  • McFarlane, Ian (1999). "WHAMMO Homepage". Encyclopedia of Australian Rock and Pop. St Leonards, NSW: Allen & Unwin. ISBN 1-86508-072-1. Archived from the original on 5 April 2004. Retrieved 29 May 2017. Cite uses deprecated parameter |deadurl= (help) Note: Archived [on-line] copy has limited functionality.
  • Spencer, Chris; Nowara, Zbig; McHenry, Paul (2002) [1987]. The Who's Who of Australian Rock. Noble Park, Vic.: Five Mile Press. ISBN 1-86503-891-1.[10] Note: [on-line] version was established at White Room Electronic Publishing Pty Ltd in 2007 and was expanded from the 2002 edition. As from September 2010 the [on-line] version is no longer available.
Specific
  1. ^ a b Keays, pp. 41, 45, 50, 52, 54–55
  2. ^ Creswell, Toby (2007) [2005]. 1001 Songs: The Great Songs of All Time and the Artists, Stories and Secrets Behind Them (RocKwiz ed.). Prahran, Vic: Hardie Grant. p. 443. ISBN 978-1-74066-458-5.
  3. ^ a b c d Kimball
  4. ^ a b McFarlane, "'The Master's Apprentices' entry". Archived from the original on 18 June 2004. Retrieved 2004-06-18. Cite uses deprecated parameter |deadurl= (help).
  5. ^ McIntyre, Iain (Ed) (2006). Tomorrow is Today: Australia in the Psychedelic Era, 1966-1970. Wakefield Press. p. 53. ISBN 9781862546974.CS1 maint: extra text: authors list (link)
  6. ^ ""Wars or Hands of Time" at APRA search engine". Australasian Performing Right Association (APRA). Retrieved 29 May 2017.
  7. ^ Keays, p. 41
  8. ^ Nimmervoll, Ed. "Go-Set National Top 40". Go-Set. Waverley Press. Retrieved 29 May 2017.
  9. ^ McGrath, Noel (198). Noel McGrath's Australian Encyclopaedia of Rock. Outlaw Press. p. 197.

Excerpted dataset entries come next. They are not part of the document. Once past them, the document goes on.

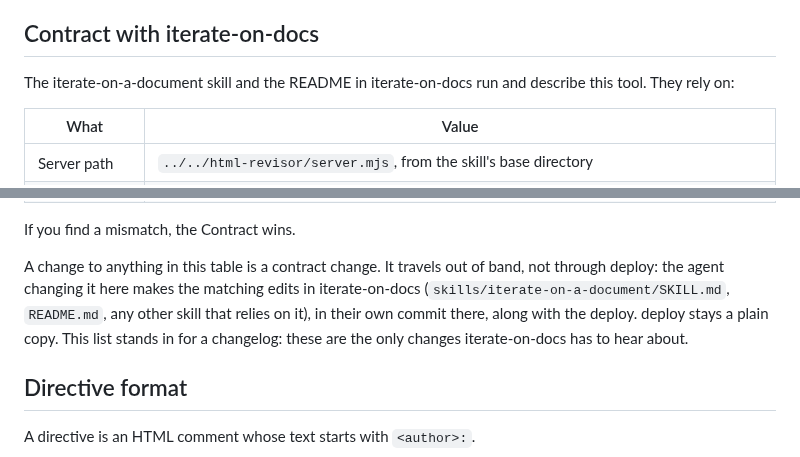
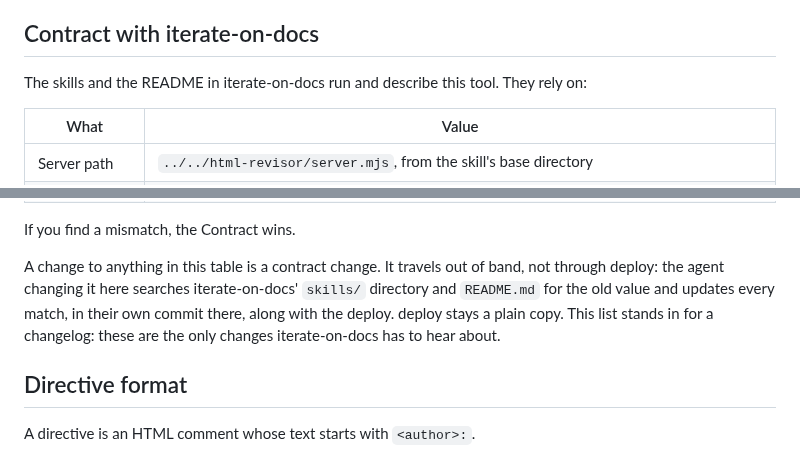
Before and after one commit to jessitron/html-revisor, a Markdown page: README.md, 2 parts joined by grey strips. Drawn GitHub-style.

Commit message:
Contract: name iterate-on-docs' skills/ and README, not its files - claude
Asked for by the iterate-on-docs agent (Jess asked): its layout changed
(HTML steps moved to skills/iterate-on-a-document/html.md), so the rule
now says to search skills/ and README.md for the old value.

Co-Authored-By: Claude Opus 5.5 <noreply@anthropic.com>

```diff
--- a/README.md
+++ b/README.md
@@ -42,7 +42,7 @@ Copies the committed files at HEAD into `<dir>/html-revisor/` (default `~/code/j
 
 ## Contract with iterate-on-docs
 
-The iterate-on-a-document skill and the README in iterate-on-docs run and describe this tool. They rely on:
+The skills and the README in iterate-on-docs run and describe this tool. They rely on:
 
 | What | Value |
 | --- | --- |
@@ -63,7 +63,7 @@ The iterate-on-a-document skill and the README in iterate-on-docs run and descri
 
 If you find a mismatch, the Contract wins.
 
-A change to anything in this table is a contract change. It travels out of band, not through deploy: the agent changing it here makes the matching edits in iterate-on-docs (`skills/iterate-on-a-document/SKILL.md`, `README.md`, any other skill that relies on it), in their own commit there, along with the deploy. deploy stays a plain copy. This list stands in for a changelog: these are the only changes iterate-on-docs has to hear about.
+A change to anything in this table is a contract change. It travels out of band, not through deploy: the agent changing it here searches iterate-on-docs' `skills/` directory and `README.md` for the old value and updates every match, in their own commit there, along with the deploy. deploy stays a plain copy. This list stands in for a changelog: these are the only changes iterate-on-docs has to hear about.
 
 ## Directive format
 
```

  10. ^ "Who's who of Australian rock / compiled by Chris Spencer, Zbig Nowara & Paul McHenry". catalogue. National Library of Australia. Retrieved 29 January 2010.